This time of the year, late April sliding ever so slowly toward May, has been called the sweet spot in the calendar for local sports fans.

The baseball teams have come back from spring training in Arizona, played a couple of weeks under the influence of a new season's optimism, and settled in for the long marathon.

Neither the Dodgers or Angels are playing very convincingly yet, but both teams are expected by their fans to make a run at contending for the World Series – way off in the chill of October and November.

The Lakers are getting started in the NBA playoffs, and even with an ugly loss last night in Oklahoma City, the faithful are looking forward to a long run.

And maybe, just maybe, another championship.

This April, the L.A. sports calendar has a strange and unfamiliar entry.

The exotic sight is playoff games at Staples Center for the Los Angeles Kings, the previously hapless hockey team that has been gaining new respect – and selling out the building.

Canadian sports writers I've been watching in the postgame media gatherings with the coaches can barely hide their distaste.

The lowly Kings, they seem to say, don't belong in the tournament that will end, as it always does, with exhausted warriors kissing the Stanley Cup with tears pouring down into their beards.

Whether the Kings do belong in the same rink as the Stanley Cup won't be known for another six weeks.
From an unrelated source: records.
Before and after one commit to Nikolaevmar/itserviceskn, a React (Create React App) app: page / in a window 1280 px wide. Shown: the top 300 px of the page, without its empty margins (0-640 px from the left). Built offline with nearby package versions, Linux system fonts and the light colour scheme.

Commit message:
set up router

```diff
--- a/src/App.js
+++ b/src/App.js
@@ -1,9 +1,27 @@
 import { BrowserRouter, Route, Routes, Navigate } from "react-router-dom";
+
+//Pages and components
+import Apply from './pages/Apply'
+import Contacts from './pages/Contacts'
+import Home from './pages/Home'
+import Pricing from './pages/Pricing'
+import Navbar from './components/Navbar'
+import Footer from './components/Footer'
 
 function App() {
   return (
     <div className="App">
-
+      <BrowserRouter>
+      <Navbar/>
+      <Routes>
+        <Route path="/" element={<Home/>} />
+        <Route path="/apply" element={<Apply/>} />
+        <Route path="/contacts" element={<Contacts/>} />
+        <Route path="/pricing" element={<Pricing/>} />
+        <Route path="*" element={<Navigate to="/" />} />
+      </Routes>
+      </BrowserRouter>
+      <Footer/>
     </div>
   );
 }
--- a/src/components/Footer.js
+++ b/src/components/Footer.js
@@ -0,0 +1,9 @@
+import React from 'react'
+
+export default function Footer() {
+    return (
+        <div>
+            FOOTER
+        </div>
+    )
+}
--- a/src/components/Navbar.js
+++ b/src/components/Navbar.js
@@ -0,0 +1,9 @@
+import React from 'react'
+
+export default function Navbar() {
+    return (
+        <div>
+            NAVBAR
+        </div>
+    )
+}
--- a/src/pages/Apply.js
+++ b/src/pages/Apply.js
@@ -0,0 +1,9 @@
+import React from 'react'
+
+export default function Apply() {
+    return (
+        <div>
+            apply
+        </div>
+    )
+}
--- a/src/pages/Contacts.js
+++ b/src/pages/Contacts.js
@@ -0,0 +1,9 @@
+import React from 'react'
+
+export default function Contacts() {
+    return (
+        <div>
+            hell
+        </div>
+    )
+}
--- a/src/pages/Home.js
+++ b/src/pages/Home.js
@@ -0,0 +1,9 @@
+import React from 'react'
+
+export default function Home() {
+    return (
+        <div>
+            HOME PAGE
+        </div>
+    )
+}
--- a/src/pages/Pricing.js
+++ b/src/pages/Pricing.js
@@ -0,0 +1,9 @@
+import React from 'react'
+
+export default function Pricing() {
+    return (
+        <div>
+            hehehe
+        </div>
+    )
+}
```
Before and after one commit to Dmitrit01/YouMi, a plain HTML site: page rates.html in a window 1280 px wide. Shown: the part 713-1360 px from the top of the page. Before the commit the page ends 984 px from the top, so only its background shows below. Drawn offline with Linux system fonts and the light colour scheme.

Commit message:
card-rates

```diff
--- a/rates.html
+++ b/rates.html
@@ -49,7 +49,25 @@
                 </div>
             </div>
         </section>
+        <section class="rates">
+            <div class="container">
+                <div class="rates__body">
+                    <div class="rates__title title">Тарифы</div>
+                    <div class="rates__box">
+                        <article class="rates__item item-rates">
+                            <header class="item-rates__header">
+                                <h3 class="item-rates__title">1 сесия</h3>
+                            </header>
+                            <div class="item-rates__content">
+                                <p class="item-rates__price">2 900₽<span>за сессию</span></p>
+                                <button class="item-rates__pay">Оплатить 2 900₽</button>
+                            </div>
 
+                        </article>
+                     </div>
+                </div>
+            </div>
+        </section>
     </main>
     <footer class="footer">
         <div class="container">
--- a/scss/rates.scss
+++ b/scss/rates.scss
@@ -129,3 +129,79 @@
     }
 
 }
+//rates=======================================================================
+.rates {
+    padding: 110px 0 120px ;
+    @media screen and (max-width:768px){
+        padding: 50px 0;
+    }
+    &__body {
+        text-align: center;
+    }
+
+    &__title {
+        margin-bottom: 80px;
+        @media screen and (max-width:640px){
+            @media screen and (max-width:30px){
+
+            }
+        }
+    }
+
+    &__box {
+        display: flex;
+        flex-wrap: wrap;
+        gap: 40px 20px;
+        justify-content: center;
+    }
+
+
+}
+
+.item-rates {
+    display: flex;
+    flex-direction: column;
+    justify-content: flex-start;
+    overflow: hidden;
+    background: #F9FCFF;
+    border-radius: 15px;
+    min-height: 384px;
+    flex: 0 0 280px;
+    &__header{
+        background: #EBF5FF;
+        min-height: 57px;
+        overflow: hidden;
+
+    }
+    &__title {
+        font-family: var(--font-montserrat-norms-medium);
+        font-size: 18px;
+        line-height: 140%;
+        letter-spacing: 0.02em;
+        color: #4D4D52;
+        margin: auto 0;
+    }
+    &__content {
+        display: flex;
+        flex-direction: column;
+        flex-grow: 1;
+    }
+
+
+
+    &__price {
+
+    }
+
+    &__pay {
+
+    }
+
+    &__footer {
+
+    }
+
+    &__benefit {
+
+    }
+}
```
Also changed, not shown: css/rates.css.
And maybe not for another year or two -- or longer.

The next couple of days, though, will begin to tell the story. Right now the series is tied 2-2.

The Kings and the Vancouver Canucks play tonight in British Columbia. When they come back to L.A. for game six on Sunday evening, one of the teams will be poised to win the series and move on.

For now, and for however long it lasts, the long suffering hockey fans of L.A. are having a ball.

The TV ratings are up, and those with tickets are rocking Staples Center louder and harder than anything the Lakers fans produce.

The sidewalks Downtown begin filling with black and purple and classic old yellow jerseys hours before the games. Long before the teams come out on the ice, the arena vibrates with the chant of “Go Kings Go.”

At the slightest sign of weakness by the opposing goalie, the crowd will sarcastically sing his name. The ritual dates back at least to when the Kings played Vancouver in the 1982 playoffs.

A snarly old pro named Harold Snepsts came in for some memorable taunting, and Kings fans have heaped on the verbal abuse ever since – even throwing derisive chants at the great Wayne Gretzky before he became a King.

The Kings coach, a professorial type named Terry Murray, said he'd been promised that when the Kings finally made the playoffs, the building would be loud and partisan.

After the Kings took game three on Monday night, he said it was all that and more – and very helpful to his young players.

Most of them are playing for the first time under the intense media glare and physical battering of the Stanley Cup playoffs.

They're still learning how to win big games, and if they flame out this weekend, no one will be real surprised.

The Wall Street Journal called the Kings phenomenon a strange new L.A. bandwagon that has nothing to do with Botox or tiny dogs or trendy diets.

These fans are anything but trendy – I recognize faces in the crowd from the Forum 25 years ago. For now, they're just enjoying hockey in April.

For KCRW, this has been Kevin Roderick with LA Observed.